López and Ledezma. Photo via Antena 3

Argentine Foreign Minister Jorge Faurie condemned today the detention of Venezuelan opposition leaders Leopoldo López and Antonio Ledezma, which took place shortly after midnight today.

“I repudiate the arbitrary detention of López and Ledezma, who were under house arrest. My solidarity with their families.”

The popular opposition leaders were taken from their homes – where they are both serving house arrest — almost at the same time by forces from the government’s intelligence service Sebin (Bolivarian Intelligence Service).

The country’s Supreme Justice Tribunal (TSJ) informed State media that they have been taken back to prison because they were allegedly planning to escape based on their public statements. The families of both men announced that they will hold President Nicolás Maduro accountable for their lives and well-being.

López’s wife, Lilian Tintori, tweeted a video of their house’s security camera, which shows how he’s put in an intelligence service car that then drives away.

Neither Tintori nor the children she has with López were in the house at the time, as they had traveled to the United States for an extracurricular field trip the children had. López’s lawyer, Juan Gutierrez, confirmed at 4 AM that the political leader had been taken to the Ramo Verde prison, where he was arrested since February 2014 until July 8, 2017, when he was granted house arrest.

Ledezma, mayor of the Venezuelan capital of Caracas’ children, also confirmed that the Sebin had taken their father. Press reported this morning that he is also being held in Ramo Verde. El Hatillo City Mayor, David Smolansky, tweeted a video where Ledezma — still in his pajamas — can be seen being dragged outside the building where he lives, while the people witnessing the event announce he’s being taken and ask for help.

“Emergency. This is how the Sebin took Ledezma. Coward dictatorship.”

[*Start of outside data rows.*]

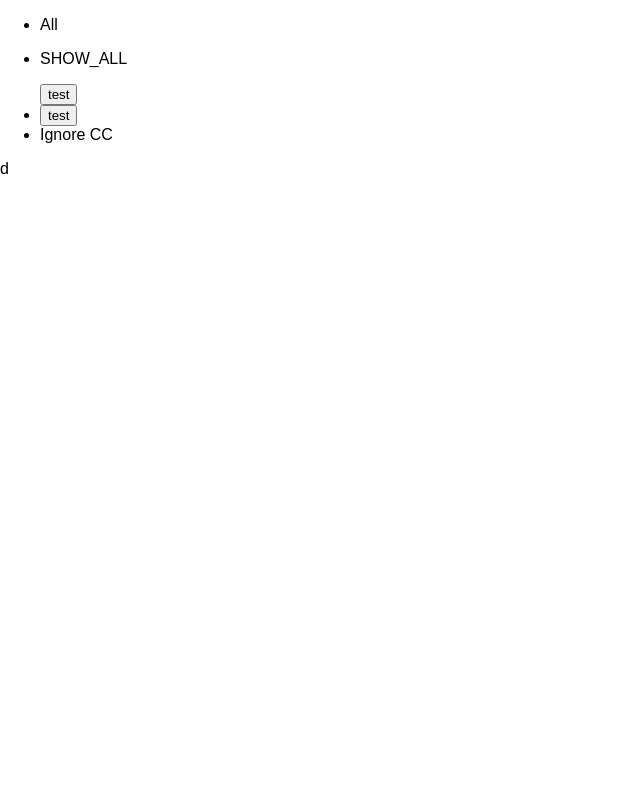
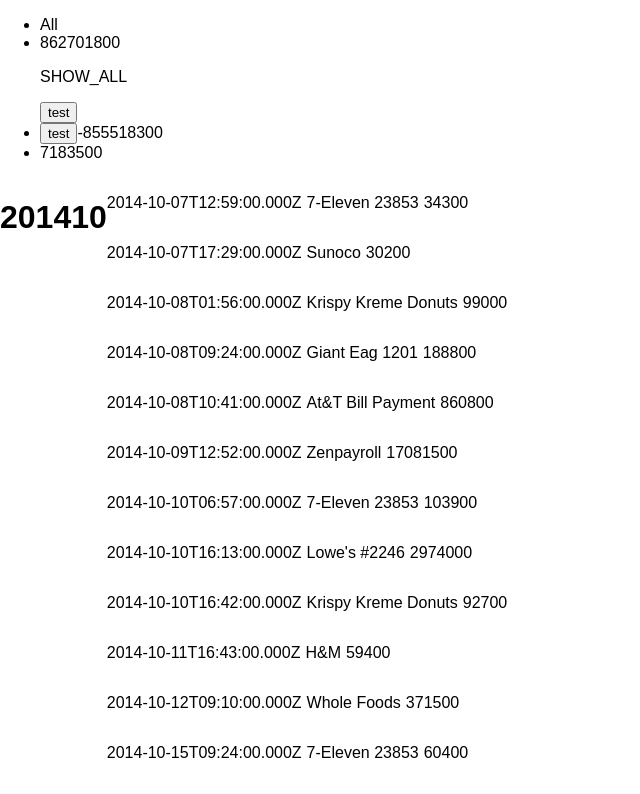
Before and after one commit to soctkoren/MoneyTracker, a React (Create React App) app: page / in a window 1280 px wide. Shown: the top 794 px of the page, without its empty margins (0-640 px from the left). Built offline with nearby package versions, Linux system fonts and the light colour scheme.

Commit message:
basic functionallity done

```diff
--- a/src/Components/TransactionActivityPage/index.js
+++ b/src/Components/TransactionActivityPage/index.js
@@ -27,17 +27,23 @@
 	  super(props);
 
 	  this.state = {
-	  	data: [],
-	  	visiableData: [],
-	  	credit: 0,
-	  	debit: 0,
-	  	monthYearSplitAndSum: {'2014':[]}
+	  	data: []
 	  };
 
 	  this.setFilter = this.setFilter.bind(this);
 	}
 
 	componentWillMount() {
+		this.setFilter('SHOW_ALL')
+	}
+
+	componentWillReceiveProps(nextProps) {
+		const prop = nextProps.data.app.visibleData
+		this.setState({
+			credit: prop.totalCredit,
+			debit: prop.totalDebit,
+			monthYearSplitAndSum: prop.monthYearSplitAndSum
+		});
 	}
 
 	setFilter(mode) {
@@ -53,22 +59,22 @@
 							All
 						</li>
 						<li>
+							{this.props.data.app.visibleData.totalCredit}
 							<p>{this.props.data.app.ModeFilters}</p>
 							<button onClick={() => this.setFilter('IGNORE_DONUT')}>test</button>
 						</li>
 						<li>
 							<button onClick={() => this.setFilter('IGNORE_CC')}>test</button>
+							{this.props.data.app.visibleData.totalDebit}
 						</li>
 						<li>
-							Ignore CC
-							{this.props.data.app.visibleData.totalCredit}
+							{console.log(this.state)}
+							{this.props.data.app.visibleData.totalCredit + this.props.data.app.visibleData.totalDebit}
 						</li>
 					</ul>
 				</div>
 				<div className='activitySummaryContainer'>
 					{this.props.data.app.visibleData.monthYearSplitAndSum ? mapObject(this.props.data.app.visibleData.monthYearSplitAndSum, function (key, value) {
-  					console.log(key)
-  					console.log(value)
   					return <TransactionList heading={key} value={value}/>
 					}) : <div>d</div> }
 				</div>
--- a/src/Reducers/reducers.js
+++ b/src/Reducers/reducers.js
@@ -9,6 +9,11 @@
 
 const app = (state = initialState, action) => {
   switch (action.type) {
+    case 'SHOW_ALL':
+    	return Object.assign({}, state, {
+				ModeFilters: action.mode,
+				visibleData: showAll(state)
+			})
     case 'IGNORE_DONUT':
 			return Object.assign({}, state, {
 				ModeFilters: action.mode,
@@ -22,6 +27,11 @@
     default:
       return state
   }
+}
+
+const showAll = (state) => {
+	let visibleData = monthYearSplitAndSum(state.data)
+	return visibleData
 }
 
 const ignoreDonuts = (state) => {
@@ -43,7 +53,7 @@
 }
 
 function isNotCC(transaction) {
-	if (transaction['raw-merchant'] !== "DUNKIN #336784" && transaction['raw-merchant'] !== "Krispy Kreme Donuts") {
+	if (transaction['raw-merchant'] !== "CC payment" && transaction['raw-merchant'] !== "CREDIT CARD PAYMENT") {
 		return true
 	} else {
 		return false
```
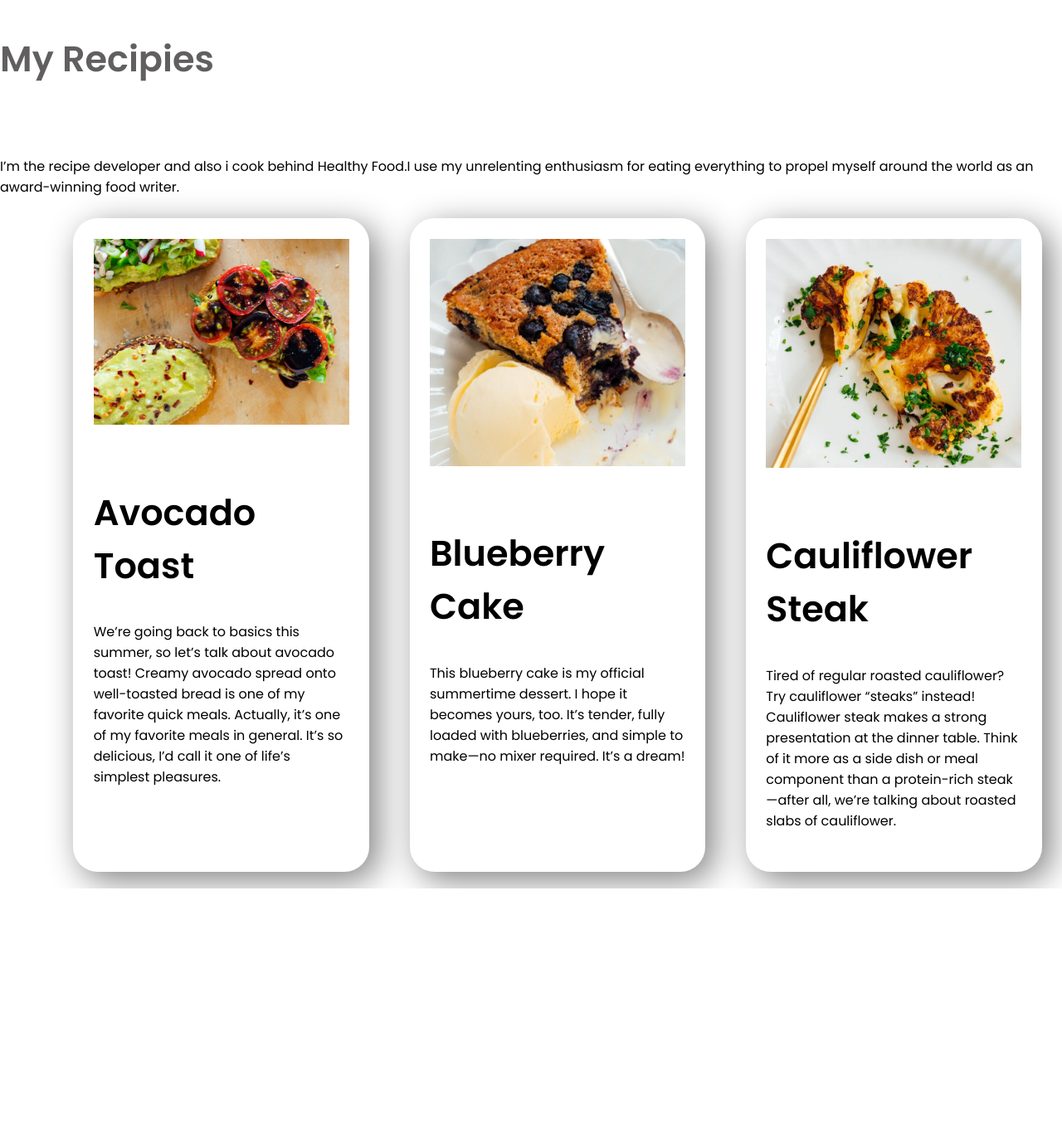
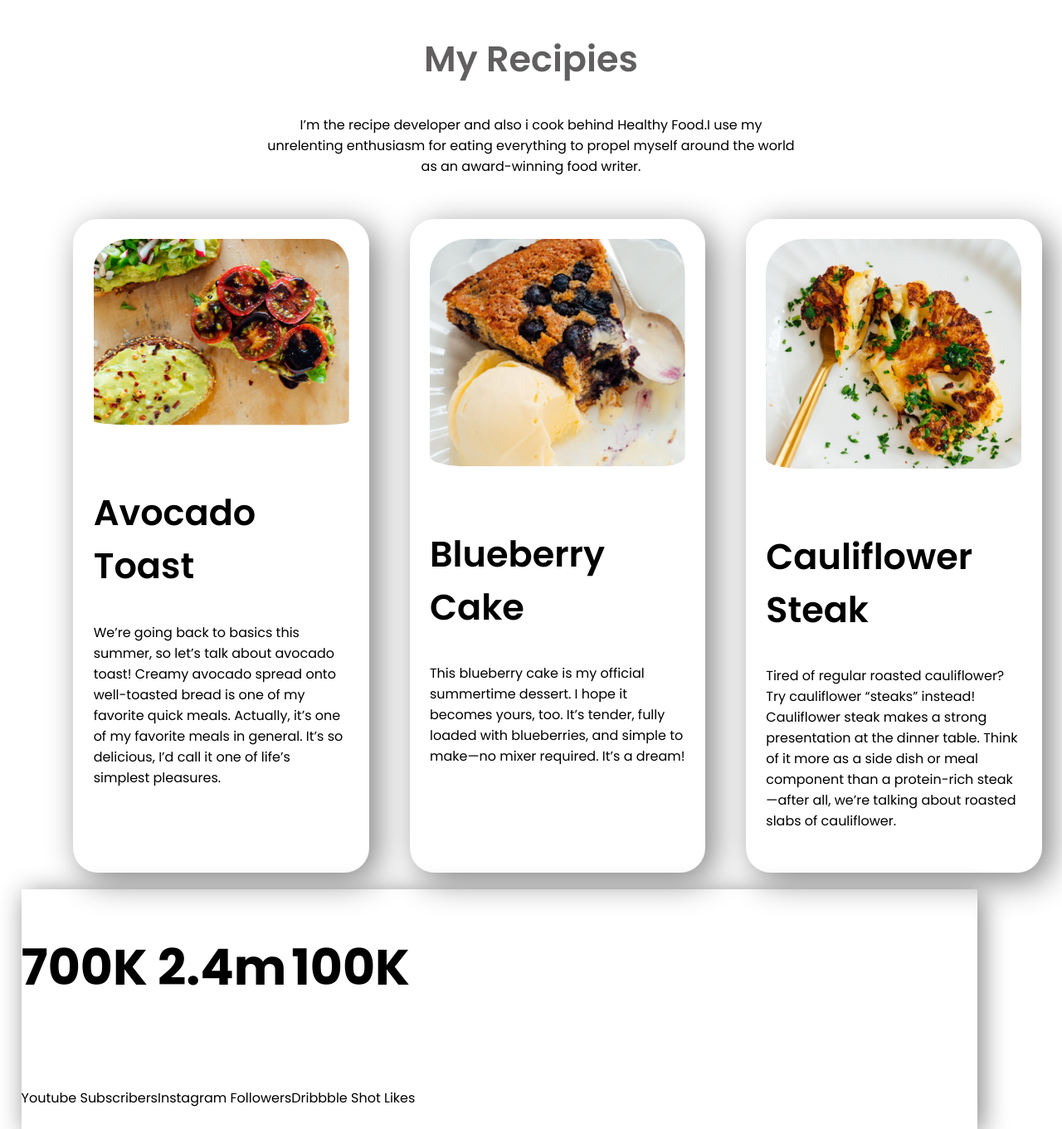
Before and after one commit to samia002/Healthy-Food, a plain HTML site: page index.html in a window 1280 px wide. Shown: the part 1525-2886 px from the top of the page at 83% size. Before the commit the page ends 2596 px from the top, so only its background shows below. Drawn offline with Linux system fonts and the light colour scheme.

Commit message:
new-div-added

```diff
--- a/index.html
+++ b/index.html
@@ -62,9 +62,9 @@
 
 <section class="My-Recipies">
     <div class="My-Recipies-Headline">
-        <h2><span class="Dark-Grey" id="my-recipies-centered" style="text-align: center;">My Recipies</span></h2><br>
+        <h2><span class="Dark-Grey" id="my-recipies-centered">My Recipies</span></h2>
 
-        <p style="color: rgb(97, 95, 95); text-align: center;">
+        <p style="color: rgb(97, 95, 95);">
         <h4>
             I’m the recipe developer and also i cook behind Healthy Food.I use my
             unrelenting enthusiasm for eating everything to propel myself around the world as an award-winning food
@@ -79,7 +79,8 @@
 
     <div class="flexible-container">
         <div class="Reciepe-item half-width" id="avocado-reciepe-1">
-            <img src="images/food/avocado-toast-with-tomatoes-balsamic-vinegar-basil-768x559.jpg">
+            <img style="border-radius: 14%;"
+                src="images/food/avocado-toast-with-tomatoes-balsamic-vinegar-basil-768x559.jpg">
             <h2>Avocado Toast</h2>
             <p style="color: rgb(97, 95, 95);">
             <h4>
@@ -92,7 +93,7 @@
 
 
         <div class="Reciepe-item half-width" id="cake-reciepe-2">
-            <img src="images/food/2nd recipie.jpg">
+            <img style="border-radius: 14%;" src="images/food/2nd recipie.jpg">
             <h2>Blueberry Cake</h2>
             <p style="color: rgb(97, 95, 95);">
             <h4>
@@ -104,7 +105,7 @@
 
 
         <div class="Reciepe-item half-width" id="steak-reciepe-2">
-            <img src="images/food/3rd recipie.jpg">
+            <img style="border-radius: 14%;" src="images/food/3rd recipie.jpg">
             <h2>Cauliflower Steak</h2>
             <p style="color: rgb(97, 95, 95);">
             <h4>Tired of regular roasted cauliflower? Try cauliflower “steaks” instead! Cauliflower steak makes a strong
@@ -117,6 +118,27 @@
     </div>
 </section>
 
+<section class="flexible-container-box">
+    <div>
+        <h1>700K</h1><br>
+        <p style="color: rgb(97, 95, 95);">
+        <h4>Youtube Subscribers</h4>
+        </p>
+    </div>
+    <div>
+        <h1>2.4m</h1><br>
+        <p style="color: rgb(97, 95, 95);">
+        <h4>Instagram Followers</h4>
+        </p>
+    </div>
+    <div>
+        <h1>100K</h1><br>
+        <p style="color: rgb(97, 95, 95);">
+        <h4>Dribbble Shot Likes</h4>
+        </p>
+    </div>
+</section>
+
 </body>
 
 </html>
--- a/style.css
+++ b/style.css
@@ -66,8 +66,12 @@ padding-bottom: 10%;
     width: 50%;
 padding-left: 30%;
 }
-#my-recipies-centered{
+.My-Recipies{
     text-align: center;
+    padding-left: 25%;
+    padding-right: 10%;
+    padding-bottom: 2%;
+    width: 50%;
 }
 
 .Reciepe-item{
@@ -82,3 +86,10 @@ padding-bottom: 2%;
 border-radius: 30px;
 box-shadow: 10px 10px 40px grey;
 }
+.flexible-container-box{
+    width: 90%;
+    margin-left: 2%;
+    margin-right: 2%;
+    border: 10px;
+   box-shadow: 5px 5px 30px grey;
+}
```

López, who founded and currently leads the Voluntad Popular (Popular Will) political party, was imprisoned in February 2014 after being found guilty of instigating violence in protests against Maduro that took place during that year. In those protests, 43 people died as a result of the clashes between the two camps.

As mentioned, he was granted house arrest on July 8. Although the Maduro regime argued that he needed it for health reasons, the move was perceived as an attempt to calm the incessant protests that have been taking place in Venezuela since April.

On his end 62-year-old Ledezma was arrested in February 2015, accused of conspiracy and association to commit crimes. Three months later he got house arrest, also for health reasons, after getting a hernia removed.

These detentions come less than two full days after the government held elections to choose a Constitutional Assembly tasked with reforming the Venezuelan Constitution that late President Hugo Chávez promoted in 1999. The opposition considers that the Assembly is illegitimate and a desperate move by Maduro to cling to power.

The 545 members of the Assembly are set to meet in the coming days — according to the law it should be on August 3rd, but government representatives said it could be earlier — to begin drafting a new Constitution that would replace the one promoted by late President Hugo Chávez in 1999. The Assembly will be able to reform the country’s institutions at will and session for a period of time set by its own members.

The body, which will wield more power than the parliament and even the president himself, will also be able to postpone this year’s regional and municipal elections and next year’s presidential elections. Opposition leaders assure this is one of the Assembly’s main goals, as it allows Maduro to stay in an office they claim he would lose should the elections be held.

The Assembly is set to session permanently in the oval room of the legislative palace, right across from the National Assembly (the parliament), where the opposition holds a majority. Since the opposition considers the Assembly to be less than legitimate, the palace is likely to become a legal – and probably verbal – battlefield. In fact, head of the National Assembly Julio Borges anticipated that the body he leads will not leave the palace to avoid clashing with the other Assembly.